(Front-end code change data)
□ □ □ □ □ □ □
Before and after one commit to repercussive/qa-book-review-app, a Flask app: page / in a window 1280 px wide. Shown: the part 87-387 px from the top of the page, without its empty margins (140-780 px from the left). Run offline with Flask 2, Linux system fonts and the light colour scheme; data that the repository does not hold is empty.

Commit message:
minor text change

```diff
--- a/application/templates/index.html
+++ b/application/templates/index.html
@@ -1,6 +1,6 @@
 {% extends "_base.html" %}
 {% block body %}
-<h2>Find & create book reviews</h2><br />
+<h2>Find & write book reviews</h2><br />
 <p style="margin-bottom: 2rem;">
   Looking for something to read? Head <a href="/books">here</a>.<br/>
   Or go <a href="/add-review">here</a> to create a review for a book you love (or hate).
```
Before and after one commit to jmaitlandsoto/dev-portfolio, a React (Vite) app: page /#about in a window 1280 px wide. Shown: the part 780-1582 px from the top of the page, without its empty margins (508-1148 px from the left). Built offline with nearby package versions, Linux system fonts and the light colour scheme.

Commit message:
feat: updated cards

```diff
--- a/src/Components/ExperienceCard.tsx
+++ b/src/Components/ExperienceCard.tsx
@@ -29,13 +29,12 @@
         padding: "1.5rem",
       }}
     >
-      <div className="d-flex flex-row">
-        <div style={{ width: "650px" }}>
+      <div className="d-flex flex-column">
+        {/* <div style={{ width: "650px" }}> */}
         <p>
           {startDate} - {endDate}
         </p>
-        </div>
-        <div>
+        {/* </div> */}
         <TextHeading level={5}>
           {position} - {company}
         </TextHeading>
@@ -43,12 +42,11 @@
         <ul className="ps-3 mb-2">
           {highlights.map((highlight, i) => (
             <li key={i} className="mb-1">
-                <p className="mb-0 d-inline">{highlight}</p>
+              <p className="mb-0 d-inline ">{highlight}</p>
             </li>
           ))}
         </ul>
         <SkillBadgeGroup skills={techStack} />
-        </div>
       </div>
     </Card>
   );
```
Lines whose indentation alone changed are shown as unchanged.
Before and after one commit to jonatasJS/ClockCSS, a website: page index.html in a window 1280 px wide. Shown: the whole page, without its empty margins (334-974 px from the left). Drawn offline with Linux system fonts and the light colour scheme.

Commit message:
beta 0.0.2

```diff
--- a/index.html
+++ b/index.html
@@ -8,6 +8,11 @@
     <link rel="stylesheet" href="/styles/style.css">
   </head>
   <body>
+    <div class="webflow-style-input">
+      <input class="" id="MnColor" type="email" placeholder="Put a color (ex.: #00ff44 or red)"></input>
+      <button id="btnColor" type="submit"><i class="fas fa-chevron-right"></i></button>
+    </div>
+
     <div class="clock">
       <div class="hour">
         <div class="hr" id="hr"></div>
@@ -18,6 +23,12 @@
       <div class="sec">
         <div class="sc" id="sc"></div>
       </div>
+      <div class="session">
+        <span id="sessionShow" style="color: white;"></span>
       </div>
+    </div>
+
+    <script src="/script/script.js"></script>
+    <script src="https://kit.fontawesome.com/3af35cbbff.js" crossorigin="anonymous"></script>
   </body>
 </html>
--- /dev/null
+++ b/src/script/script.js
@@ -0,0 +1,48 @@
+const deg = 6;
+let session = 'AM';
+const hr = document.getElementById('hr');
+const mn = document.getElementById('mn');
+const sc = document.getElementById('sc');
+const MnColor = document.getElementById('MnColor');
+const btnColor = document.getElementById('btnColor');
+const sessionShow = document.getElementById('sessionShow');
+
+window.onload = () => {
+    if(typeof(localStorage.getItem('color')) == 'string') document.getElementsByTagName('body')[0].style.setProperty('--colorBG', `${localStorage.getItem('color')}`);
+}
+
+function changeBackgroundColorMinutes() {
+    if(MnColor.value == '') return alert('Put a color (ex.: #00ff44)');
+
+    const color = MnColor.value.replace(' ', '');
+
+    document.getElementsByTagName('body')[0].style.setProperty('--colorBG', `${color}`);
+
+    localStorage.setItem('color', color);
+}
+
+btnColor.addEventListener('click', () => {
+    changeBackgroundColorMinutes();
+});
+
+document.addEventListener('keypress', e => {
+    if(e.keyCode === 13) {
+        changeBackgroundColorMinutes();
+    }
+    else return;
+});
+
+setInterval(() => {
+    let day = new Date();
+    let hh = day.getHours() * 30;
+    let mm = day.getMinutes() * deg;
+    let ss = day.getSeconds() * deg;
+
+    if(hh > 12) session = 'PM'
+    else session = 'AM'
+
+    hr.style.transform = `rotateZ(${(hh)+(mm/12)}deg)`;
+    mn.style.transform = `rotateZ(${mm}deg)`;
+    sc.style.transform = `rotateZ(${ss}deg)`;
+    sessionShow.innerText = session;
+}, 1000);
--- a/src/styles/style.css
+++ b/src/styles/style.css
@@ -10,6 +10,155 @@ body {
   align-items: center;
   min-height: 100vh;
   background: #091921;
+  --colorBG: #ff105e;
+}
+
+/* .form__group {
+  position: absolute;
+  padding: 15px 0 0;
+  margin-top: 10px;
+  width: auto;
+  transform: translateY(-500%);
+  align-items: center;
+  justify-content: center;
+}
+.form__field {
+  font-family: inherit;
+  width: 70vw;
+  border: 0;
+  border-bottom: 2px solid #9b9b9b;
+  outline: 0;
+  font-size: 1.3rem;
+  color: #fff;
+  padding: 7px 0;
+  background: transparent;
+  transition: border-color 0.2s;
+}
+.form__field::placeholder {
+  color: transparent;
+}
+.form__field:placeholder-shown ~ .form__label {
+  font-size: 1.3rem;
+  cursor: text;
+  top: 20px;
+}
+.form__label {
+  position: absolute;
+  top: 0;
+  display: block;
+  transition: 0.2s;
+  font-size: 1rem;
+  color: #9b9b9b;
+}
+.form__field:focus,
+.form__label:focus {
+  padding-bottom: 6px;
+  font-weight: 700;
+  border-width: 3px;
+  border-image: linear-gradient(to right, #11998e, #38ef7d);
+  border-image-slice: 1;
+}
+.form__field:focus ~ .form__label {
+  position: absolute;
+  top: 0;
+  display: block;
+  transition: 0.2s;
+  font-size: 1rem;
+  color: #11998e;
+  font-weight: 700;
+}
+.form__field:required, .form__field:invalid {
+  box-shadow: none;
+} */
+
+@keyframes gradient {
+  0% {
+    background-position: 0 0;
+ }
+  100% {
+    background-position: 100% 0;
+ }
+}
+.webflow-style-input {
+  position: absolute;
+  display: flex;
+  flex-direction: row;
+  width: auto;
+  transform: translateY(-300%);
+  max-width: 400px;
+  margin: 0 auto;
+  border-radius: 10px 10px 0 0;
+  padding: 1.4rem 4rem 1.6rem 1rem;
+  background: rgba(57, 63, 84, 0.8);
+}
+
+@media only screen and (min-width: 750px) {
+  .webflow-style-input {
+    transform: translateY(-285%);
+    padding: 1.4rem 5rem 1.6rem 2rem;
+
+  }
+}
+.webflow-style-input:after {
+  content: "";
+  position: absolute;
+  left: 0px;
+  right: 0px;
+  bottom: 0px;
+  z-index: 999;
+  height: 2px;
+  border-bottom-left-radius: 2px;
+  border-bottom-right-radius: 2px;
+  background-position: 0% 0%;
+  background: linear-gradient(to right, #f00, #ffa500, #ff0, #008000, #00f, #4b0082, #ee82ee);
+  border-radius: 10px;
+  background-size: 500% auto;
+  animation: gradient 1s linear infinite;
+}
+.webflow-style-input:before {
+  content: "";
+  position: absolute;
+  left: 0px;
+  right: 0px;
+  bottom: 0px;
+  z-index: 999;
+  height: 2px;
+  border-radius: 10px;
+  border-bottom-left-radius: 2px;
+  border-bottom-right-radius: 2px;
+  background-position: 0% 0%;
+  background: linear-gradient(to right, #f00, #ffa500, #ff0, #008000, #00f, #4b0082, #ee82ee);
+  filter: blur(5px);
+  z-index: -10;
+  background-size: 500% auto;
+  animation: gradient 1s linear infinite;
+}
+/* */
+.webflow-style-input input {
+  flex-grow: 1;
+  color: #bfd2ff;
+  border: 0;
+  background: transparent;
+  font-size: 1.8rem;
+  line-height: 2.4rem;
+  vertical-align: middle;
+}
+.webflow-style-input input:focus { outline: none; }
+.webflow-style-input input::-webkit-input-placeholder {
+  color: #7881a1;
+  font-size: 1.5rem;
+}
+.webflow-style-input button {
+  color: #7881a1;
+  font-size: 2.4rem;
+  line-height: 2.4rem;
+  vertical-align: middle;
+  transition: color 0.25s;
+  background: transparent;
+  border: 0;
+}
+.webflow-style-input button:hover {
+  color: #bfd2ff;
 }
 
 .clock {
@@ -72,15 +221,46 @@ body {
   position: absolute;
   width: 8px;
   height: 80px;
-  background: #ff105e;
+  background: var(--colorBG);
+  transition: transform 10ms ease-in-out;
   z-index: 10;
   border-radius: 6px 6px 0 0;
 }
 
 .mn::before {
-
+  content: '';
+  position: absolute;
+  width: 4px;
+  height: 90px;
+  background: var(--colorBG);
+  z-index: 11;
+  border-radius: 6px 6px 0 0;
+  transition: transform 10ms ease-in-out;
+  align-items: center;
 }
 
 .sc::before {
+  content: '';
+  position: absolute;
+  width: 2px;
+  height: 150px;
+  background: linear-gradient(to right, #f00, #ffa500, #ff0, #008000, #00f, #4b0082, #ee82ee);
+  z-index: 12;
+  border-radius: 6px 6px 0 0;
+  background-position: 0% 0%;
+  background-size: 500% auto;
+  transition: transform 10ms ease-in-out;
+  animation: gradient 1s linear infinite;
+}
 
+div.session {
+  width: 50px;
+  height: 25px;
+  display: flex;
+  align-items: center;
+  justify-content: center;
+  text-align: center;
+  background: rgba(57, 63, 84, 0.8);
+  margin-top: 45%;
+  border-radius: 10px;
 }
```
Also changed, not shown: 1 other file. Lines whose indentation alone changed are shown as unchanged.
□ □ □ □ □ □ □
■ **EXERCISE BRIEF**
Find every line in the records that has the word "height". Copy those lines.

■ **COMPLETED TASK**
   min-height: 100vh;
+  height: 2px;
+  height: 2px;
+  line-height: 2.4rem;
+  line-height: 2.4rem;
   height: 80px;
+  height: 90px;
+  height: 150px;
+  height: 25px;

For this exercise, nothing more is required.